While there may be other decks that include plot points that could be on different player’s lines and veils lists, I feel like having a potential employer explicitly hiring the character to plan for colonization, displacement, and enslavement is going to be asking a lot upfront. At the very least, wondering why the party has a reputation that would lead someone to assume they would be okay with that kind of job.

The Booklet

The booklet that comes with the boxed set includes a table of contents with a half page of instructions, a page of instructions to help guide the game facilitator into turning those prompts into an adventure with a three-act structure, explaining the basics of the storytelling format for anyone unfamiliar.

The next section of the booklet details the contents of the individual cards for all of the decks.
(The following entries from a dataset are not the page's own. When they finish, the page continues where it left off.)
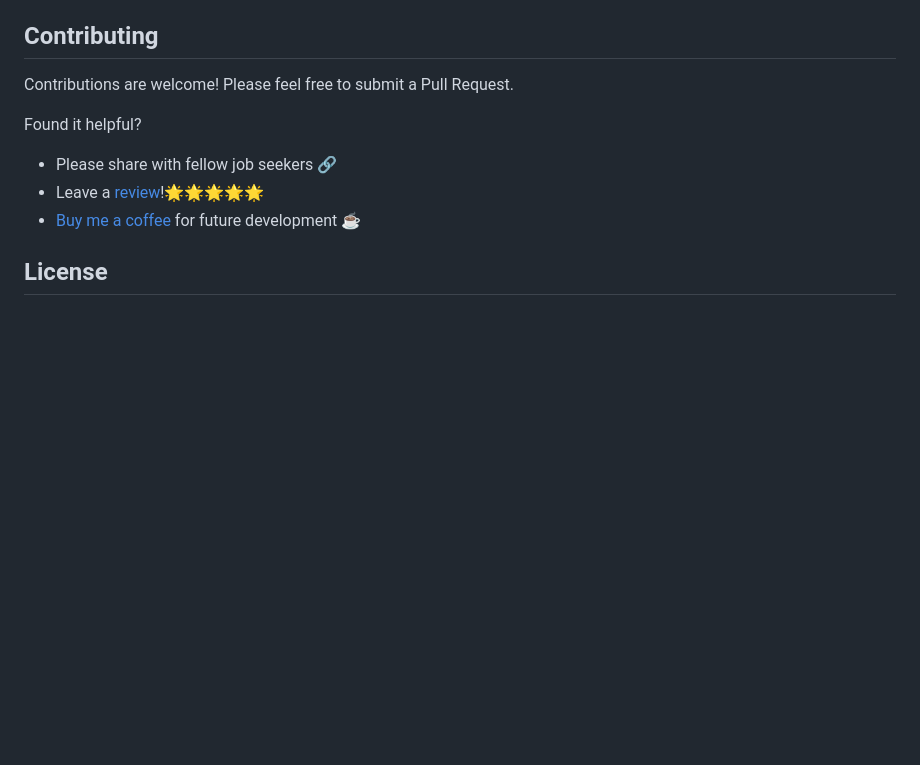
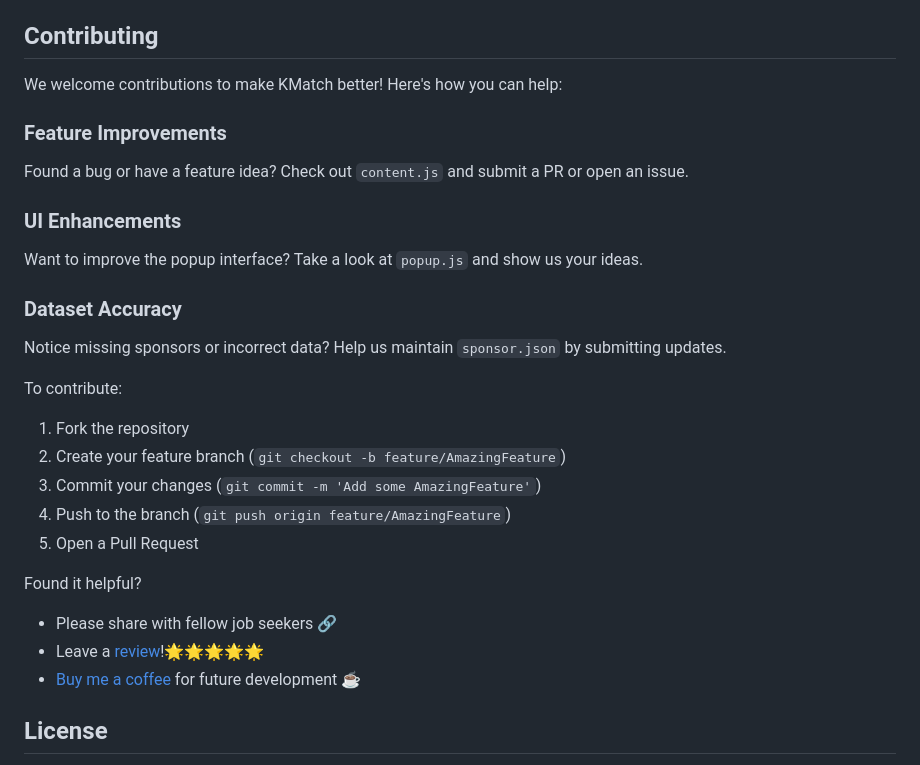
Before and after one commit to kakiii/kmatch, a Markdown page: README.md, the part around the change. Drawn GitHub-style; blank space fills up the shorter version.

```diff
--- a/README.md
+++ b/README.md
@@ -84,7 +84,23 @@ For privacy concerns or questions:
 
 ## Contributing
 
-Contributions are welcome! Please feel free to submit a Pull Request.
+We welcome contributions to make KMatch better! Here's how you can help:
+
+### Feature Improvements
+Found a bug or have a feature idea? Check out `content.js` and submit a PR or open an issue.
+
+### UI Enhancements
+Want to improve the popup interface? Take a look at `popup.js` and show us your ideas.
+
+### Dataset Accuracy
+Notice missing sponsors or incorrect data? Help us maintain `sponsor.json` by submitting updates.
+
+To contribute:
+1. Fork the repository
+2. Create your feature branch (`git checkout -b feature/AmazingFeature`)
+3. Commit your changes (`git commit -m 'Add some AmazingFeature'`)
+4. Push to the branch (`git push origin feature/AmazingFeature`)
+5. Open a Pull Request
 
 Found it helpful?
 - Please share with fellow job seekers 🔗
```
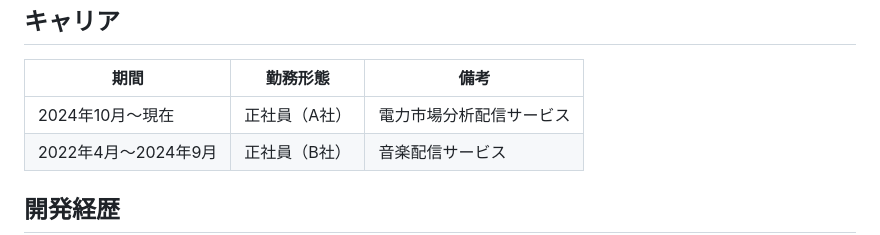
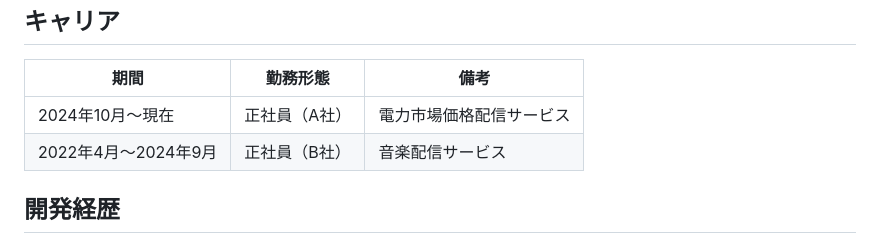
Before and after one commit to busaiku0084/resume, a Markdown page: docs/resume.md, the part around the change printed below. GitHub-like rendering.

```diff
--- a/docs/resume.md
+++ b/docs/resume.md
@@ -55,7 +55,7 @@
     <tr>
       <td>2024年10月〜現在</td>
       <td>正社員（A社）</td>
-      <td>電力市場分析配信サービス</td>
+      <td>電力市場価格配信サービス</td>
     </tr>
     <tr>
       <td>2022年4月〜2024年9月</td>
```
Also changed, not shown: other parts of docs/resume.md (+1 -0 lines), docs/projects/project11.md (added, +28 -0 lines).
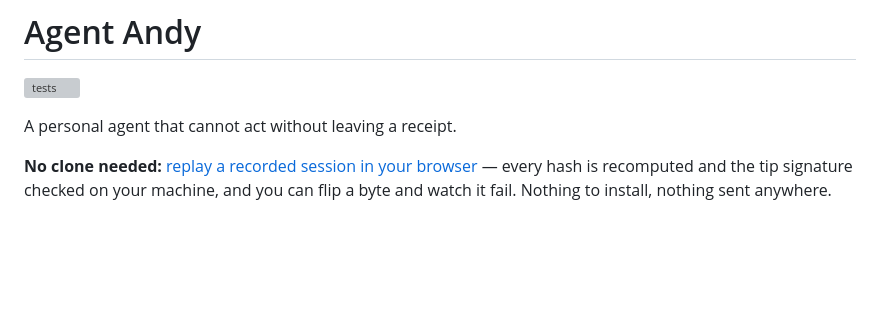
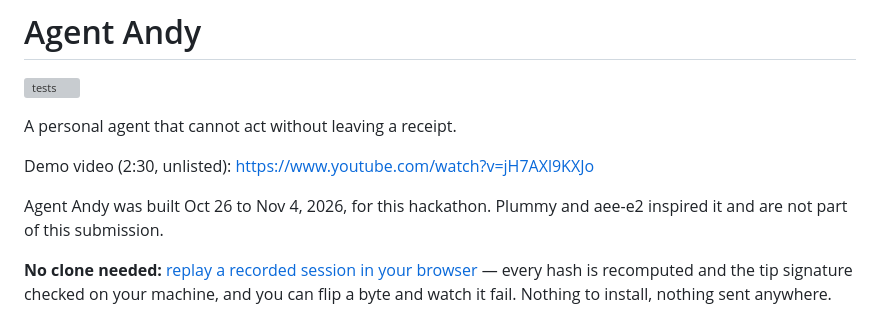
Before and after one commit to DrVelvetFog/agent-andy, a Markdown page: README.md, the part around the change. Drawn GitHub-style; blank space fills up the shorter version; grey boxes are pictures that could not be loaded.

Commit message:
README: link the demo video and say what this submission is
The demo video (2:30, unlisted) goes at the top, with the same line the
video opens with: built Oct 26 to Nov 4, 2026, for this hackathon; Plummy
and aee-e2 inspired it and are not part of this submission.

```diff
--- a/README.md
+++ b/README.md
@@ -3,6 +3,10 @@
 [![tests](https://github.com/DrVelvetFog/agent-andy/actions/workflows/tests.yml/badge.svg?branch=main)](https://github.com/DrVelvetFog/agent-andy/actions/workflows/tests.yml)
 
 A personal agent that cannot act without leaving a receipt.
+
+Demo video (2:30, unlisted): https://www.youtube.com/watch?v=jH7AXl9KXJo
+
+Agent Andy was built Oct 26 to Nov 4, 2026, for this hackathon. Plummy and aee-e2 inspired it and are not part of this submission.
 
 **No clone needed:** [replay a recorded session in your browser](https://drvelvetfog.github.io/agent-andy/)
 — every hash is recomputed and the tip signature checked on your machine, and you
```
The first page of each section is formatted with a d12 table, in case you want to roll your prompts instead of drawing cards. These pages also appear in the individual PDFs for the decks, if you pick up the PDFs instead of the physical cards. 

The final section of the booklet includes 25 different adventure outlines, each one broken into a three-act structure, with some example hooks for pulling the player characters into the adventure, and some non-player characters to add to the scenario. The prompts for these scenarios are listed at the top of the adventure, and each one is based on the prompts from one of the individual decks in the set.

The prompts on the cards are generally applicable to a wide range of fantasy settings, but the pregenerated stories add in some monsters and other details that are very clearly drawn from D&D. In most cases, it’s pretty easy to swap out D&D-distinctive creatures for something similar, but it’s worth noting that the stories do assume a D&D baseline for the fantasy stories being fleshed out.

A Fortunate Spread

This set looks and feels amazing. The box is sturdy, the cards are colorful, and the art is attractive. Most of the prompts are specific enough to give you variety, but broad enough to give you flexibility. While I’m often reacting to the players in my campaigns, it’s very useful to have some ideas to bounce off yourself to see what sticks. I’m very happy with how this boxed set turned out.

Trouble Forecasted
 This set satisfies my urge to play with fun gadgets that can facilitate roleplaying prep. 

I wish the bounties “actions” had been a little more restrained, and geared towards adventurers that have a reputation that would preclude some of those jobs. I would also have liked a little bit of discussion in the booklet to describe safety tools and calibration in games.

Recommended–If the product fits in your broad area of gaming interests, you are likely to be happy with this purchase.

This set satisfies my urge to play with fun gadgets that can facilitate roleplaying prep. I think if you like tactile items to use with your gaming, you will be very happy with this, and if you just want a wide range of prompts, the PDF version of the decks will likely be useful to you as well. It’s just going to take some additional game facilitator know-how to avoid some of the pitfalls that can come with results generated without direct player input.

What are some of your favorite gadgets that facilitate RPGs? How integrated do you want those tools? How tactile do you want those tools? We want to hear from you in the comments below!